**REQUIRED ACTION**
Look through the entries below and show every line containing the word "signup".

━━━━━━━━━━━━━━━━

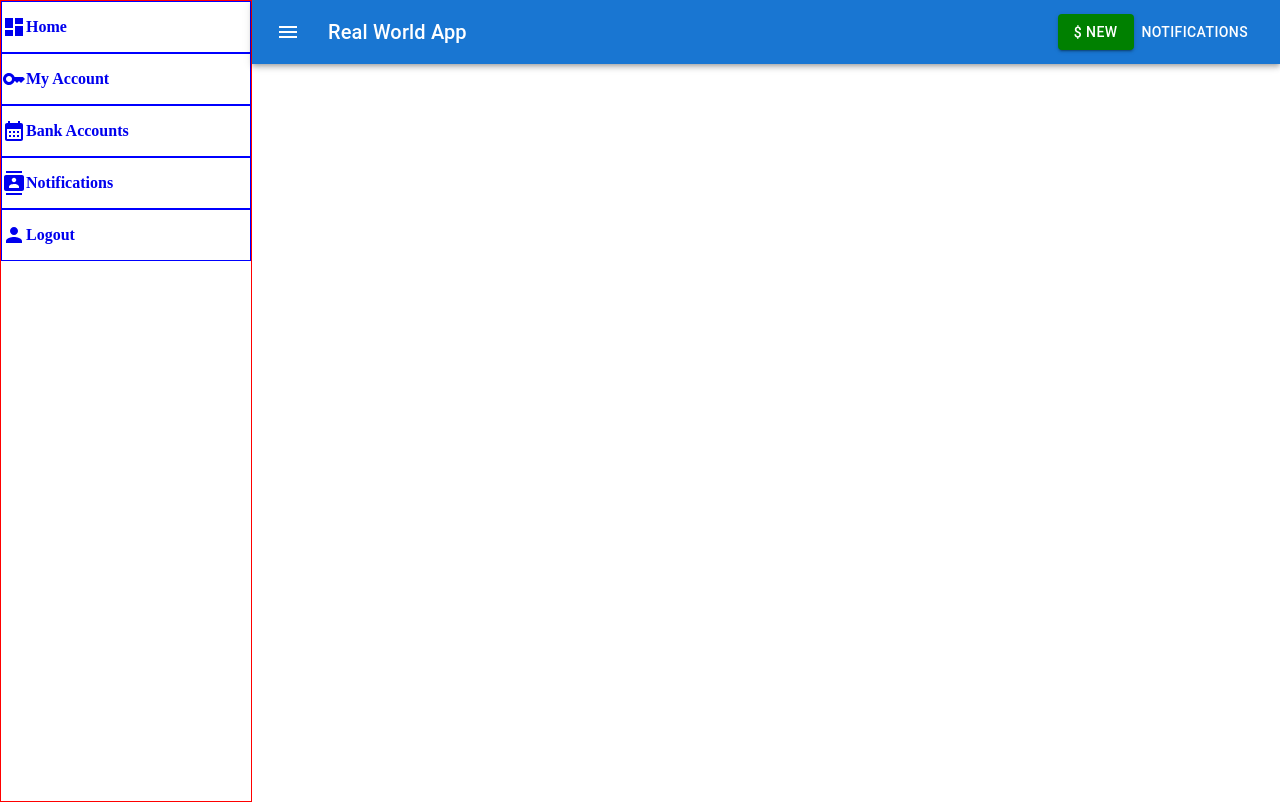
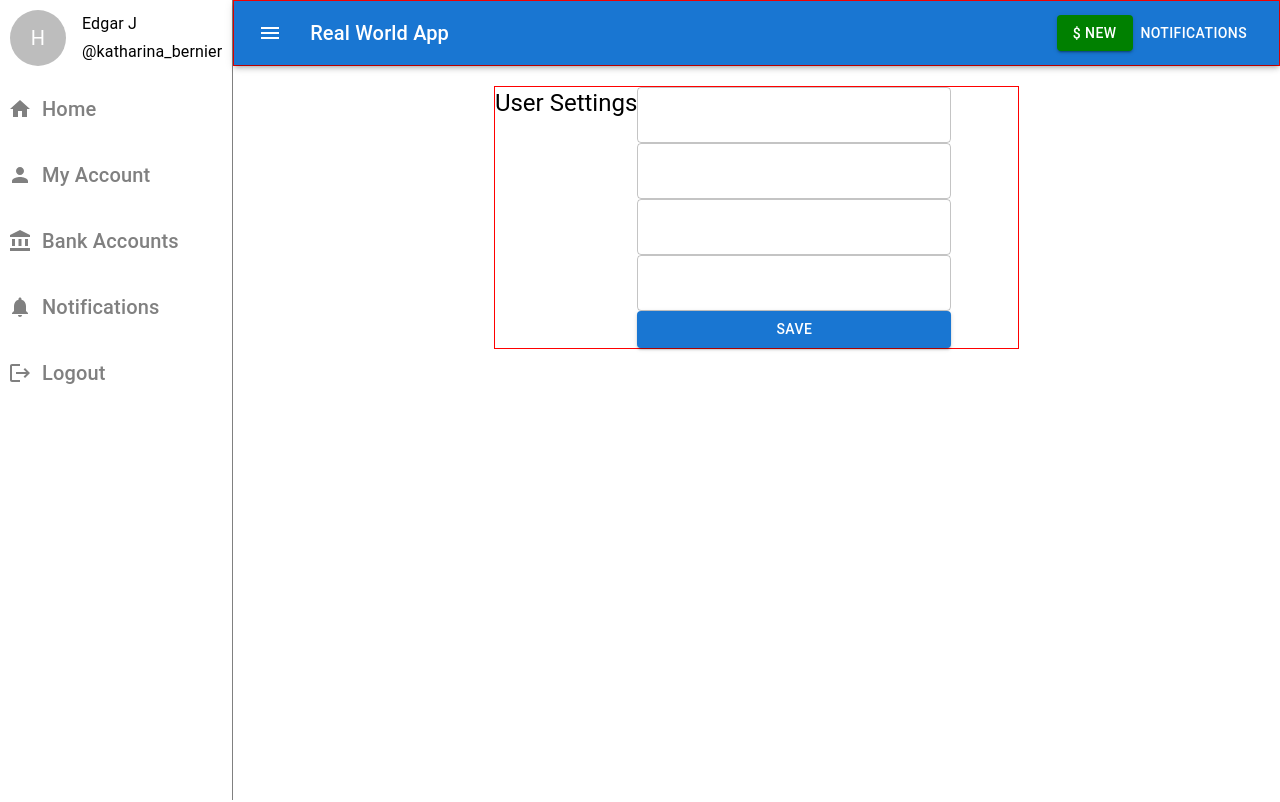
Before and after one commit to Guido-Ortiz/real-world-app, a React (Vite) app in the folder client/: page / in a window 1280 px wide. Built offline with nearby package versions, Linux system fonts and the light colour scheme; sample sign-in values are in the browser's storage.

Commit message:
following styles

```diff
--- a/client/src/App.jsx
+++ b/client/src/App.jsx
@@ -6,25 +6,56 @@ import { BrowserRouter, Route, Routes } from 'react-router-dom';
 import Home from './components/Home/Home'
 import Login from './components/Login/Login'
 import ProtectedRoutes from './services/ProtectedRoutes';
+import BankAccounts from './components/BankAccounts/BankAccounts';
+import Sidebar from './components/Sidebar/Sidebar';
+import Topbar from './components/Topbar/Topbar';
+import { Stack } from '@mui/material';
 
 function App() {
 
 
   return (
     <>
+
+
       <BrowserRouter>
 
-        <Routes>
+
+        <div>
+          <Stack direction='row'>
+            <Sidebar />
+            <Stack direction='column' sx={{ width: '100%' }}>
+              <Topbar />
+                <Routes>
+
+                  <Route path='/signup' element={<Login />} />
+
+                  <Route path='/' element={<ProtectedRoutes />}>
+                    <Route path='/' element={<Home />} />
+                    <Route path='bankaccounts' element={<BankAccounts />} />
+                  </Route>
+
+                </Routes>
+            </Stack>
+          </Stack>
+        </div>
+
+
+        {/* <Routes>
+
+
 
           <Route path='/signup' element={<Login />} />
 
           <Route path='/' element={<ProtectedRoutes />}>
 
             <Route path='/' element={<Home />} />
+            <Route path='bankaccounts' element={<BankAccounts />} />
+
 
           </Route>
 
-        </Routes>
+        </Routes> */}
 
       </BrowserRouter>
     </>
--- /dev/null
+++ b/client/src/components/BankAccounts/BankAccounts.jsx
@@ -0,0 +1,28 @@
+import { Stack } from '@mui/material'
+import React from 'react'
+import Sidebar from '../Sidebar/Sidebar'
+import Topbar from '../Topbar/Topbar'
+
+// const BankAccounts = () => {
+//   return (
+//     <div>
+//       <Stack direction='row'>
+//             <Sidebar />
+//             <Topbar />
+//             <p>Lorem ipsum dolor sit, amet consectetur adipisicing elit. Beatae libero vel eos repudiandae quaerat nesciunt obcaecati odit, ducimus similique sit culpa tenetur, dolorem dolores officia soluta quod natus! Dignissimos, quam!</p>
+//         </Stack>
+//     </div>
+//   )
+// }
+
+//export default BankAccounts
+
+const BankAccounts = () => {
+  return (
+    <div>
+      bankc
+    </div>
+  )
+}
+
+export default BankAccounts
--- a/client/src/components/Home/Home.jsx
+++ b/client/src/components/Home/Home.jsx
@@ -1,16 +1,55 @@
 import React from 'react'
 import Sidebar from '../Sidebar/Sidebar'
-import { Stack } from '@mui/material'
+import { Box, Paper, Stack, TextField, Typography, Button } from '@mui/material'
 import Topbar from '../Topbar/Topbar'
+
+// const Home = () => {
+//   return (
+//     <div>
+//       <Stack direction='row'>
+//         <Sidebar />
+
+//         <Stack direction='column' sx={{ border: '1px solid red', width: '100%' }}>
+//           <Topbar />
+
+//             <Box sx={{ display: 'flex', flexDirection: 'row', justifyContent: 'flex-start', alignItems: 'flex-start', margin: '0 auto' }}>
+//               <Typography variant='h5'>User Settings</Typography>
+//               <Box sx={{ display: 'flex', flexDirection: 'column' }}>
+//                 <TextField />
+//                 <TextField />
+//                 <TextField />
+//                 <TextField />
+//                 <Button>Save</Button>
+//               </Box>
+//             </Box>
+
+
+//         </Stack>
+//       </Stack>
+
+
+//     </div>
+//   )
+// }
+
+// export default Home
+
+
+
+
 
 const Home = () => {
   return (
-    <div>
-        <Stack direction='row'>
-            <Sidebar />
-            <Topbar />
-        </Stack>
-    </div>
+      <Box sx={{ border: '1px solid red', width: '50%', display: 'flex', flexDirection: 'row', justifyContent: 'flex-start', alignItems: 'flex-start', margin: '0 auto', marginTop: '20px' }}>
+        <Typography variant='h5'>User Settings</Typography>
+        <Box sx={{ display: 'flex', flexDirection: 'column', width: '60%' }}>
+          <TextField />
+          <TextField />
+          <TextField />
+          <TextField />
+          <Button variant='contained'>Save</Button>
+        </Box>
+      </Box>
   )
 }
 
--- a/client/src/components/Sidebar/Sidebar.jsx
+++ b/client/src/components/Sidebar/Sidebar.jsx
@@ -1,22 +1,39 @@
 import React from 'react'
+import { useNavigate } from 'react-router';
 import SidebarItem from './SidebarItem/SidebarItem'
-import DashboardIcon from '@mui/icons-material/Dashboard';
-import KeyIcon from '@mui/icons-material/Key';
-import CalendarMonthIcon from '@mui/icons-material/CalendarMonth';
-import ContactsIcon from '@mui/icons-material/Contacts';
+import HomeIcon from '@mui/icons-material/Home';
 import PersonIcon from '@mui/icons-material/Person';
-import { Box } from '@mui/material';
+import AccountBalanceIcon from '@mui/icons-material/AccountBalance';
+import NotificationsIcon from '@mui/icons-material/Notifications';
+import LogoutIcon from '@mui/icons-material/Logout';
+import { Box, Typography } from '@mui/material';
+import User from './User/User';
 
 const Sidebar = () => {
-  return (
-    <Box sx={{ border: '1px solid red', width: '250px', height: '100vh'}}>
-        <SidebarItem item='Home' icon={<DashboardIcon />} link='/' />
-        <SidebarItem item='My Account' icon={<KeyIcon />} link='/' />
-        <SidebarItem item='Bank Accounts' icon={<CalendarMonthIcon />} link='/' />
-        <SidebarItem item='Notifications' icon={<ContactsIcon />} link='/' />
-        <SidebarItem item='Logout' icon={<PersonIcon />} link='/' />
-    </Box>
-  )
+    const navigate = useNavigate()
+    const handleLogout = () => {
+        localStorage.removeItem("logged_in")
+        localStorage.removeItem("user")
+        navigate("/signup")
+    }
+    return (
+        <Box sx={{
+            // border: '1px solid red',
+            width: '250px', height: '100vh', borderRight: '1px solid grey'
+        }}>
+            <User />
+            <SidebarItem item='Home' icon={<HomeIcon />} link='/' />
+            <SidebarItem item='My Account' icon={<PersonIcon />} link='/' />
+            <SidebarItem item='Bank Accounts' icon={<AccountBalanceIcon />} link='/bankaccounts' />
+            <SidebarItem item='Notifications' icon={<NotificationsIcon />} link='/' />
+
+            <Box sx={{ display: 'flex', flexDirection: 'row', alignItems: 'center', height: '50px', color: 'grey', padding: '8px' }} onClick={handleLogout}>
+                <LogoutIcon />
+                <Typography variant='h6' sx={{ marginLeft: '10px' }}>Logout</Typography>
+            </Box>
+
+        </Box>
+    )
 }
 
 export default Sidebar
--- a/client/src/components/Sidebar/SidebarItem/SidebarItem.jsx
+++ b/client/src/components/Sidebar/SidebarItem/SidebarItem.jsx
@@ -1,4 +1,4 @@
-import { Box } from '@mui/material'
+import { Box, Typography } from '@mui/material'
 import React from 'react'
 import { Link, useLocation } from 'react-router-dom'
 
@@ -7,9 +7,9 @@ const SidebarItem = ({ icon, item, link }) => {
 
     return (
         <Link to={link} style={{ textDecoration: 'none' }}>
-            <Box location={location.pathname} link={link} sx={{ display: 'flex', flexDirection: 'row', alignItems: 'center', height: '50px', border: '1px solid blue' }}>
+            <Box location={location.pathname} link={link} sx={{ display: 'flex', flexDirection: 'row', alignItems: 'center', height: '50px', color: 'grey', padding: '8px'}}>
                 {icon}
-                <h4>{item}</h4>
+                <Typography variant='h6' sx={{ marginLeft: '10px' }}>{item}</Typography>
             </Box>
         </Link>
     )
--- /dev/null
+++ b/client/src/components/Sidebar/User/User.jsx
@@ -0,0 +1,18 @@
+import { Stack, Avatar, Typography } from '@mui/material'
+import React from 'react'
+
+const User = () => {
+  return (
+    <Stack direction='row' spacing={2} sx={{
+        // border: '1px solid orange',
+        padding: '10px' }}>
+        <Avatar sx={{ width: 56, height: 56 }}>H</Avatar>
+        <Stack direction='column'>
+            <Typography variant='subtitle1'>Edgar J</Typography>
+            <Typography variant='subtitle1'>@katharina_bernier</Typography>
+        </Stack>
+    </Stack>
+  )
+}
+
+export default User
--- a/client/src/components/Topbar/Topbar.jsx
+++ b/client/src/components/Topbar/Topbar.jsx
@@ -9,7 +9,7 @@ import MenuIcon from '@mui/icons-material/Menu';
 
 const Topbar = () => {
   return (
-    <Box sx={{ flexGrow: 1 }}>
+    <Box sx={{ border: '1px solid red', height: 'auto' }}>
       <AppBar position="static">
         <Toolbar>
           <IconButton
```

━━━━━━━━━━━━━━━━

**RESPONSE TO THE EXERCISE**
+                  <Route path='/signup' element={<Login />} />
           <Route path='/signup' element={<Login />} />
+        navigate("/signup")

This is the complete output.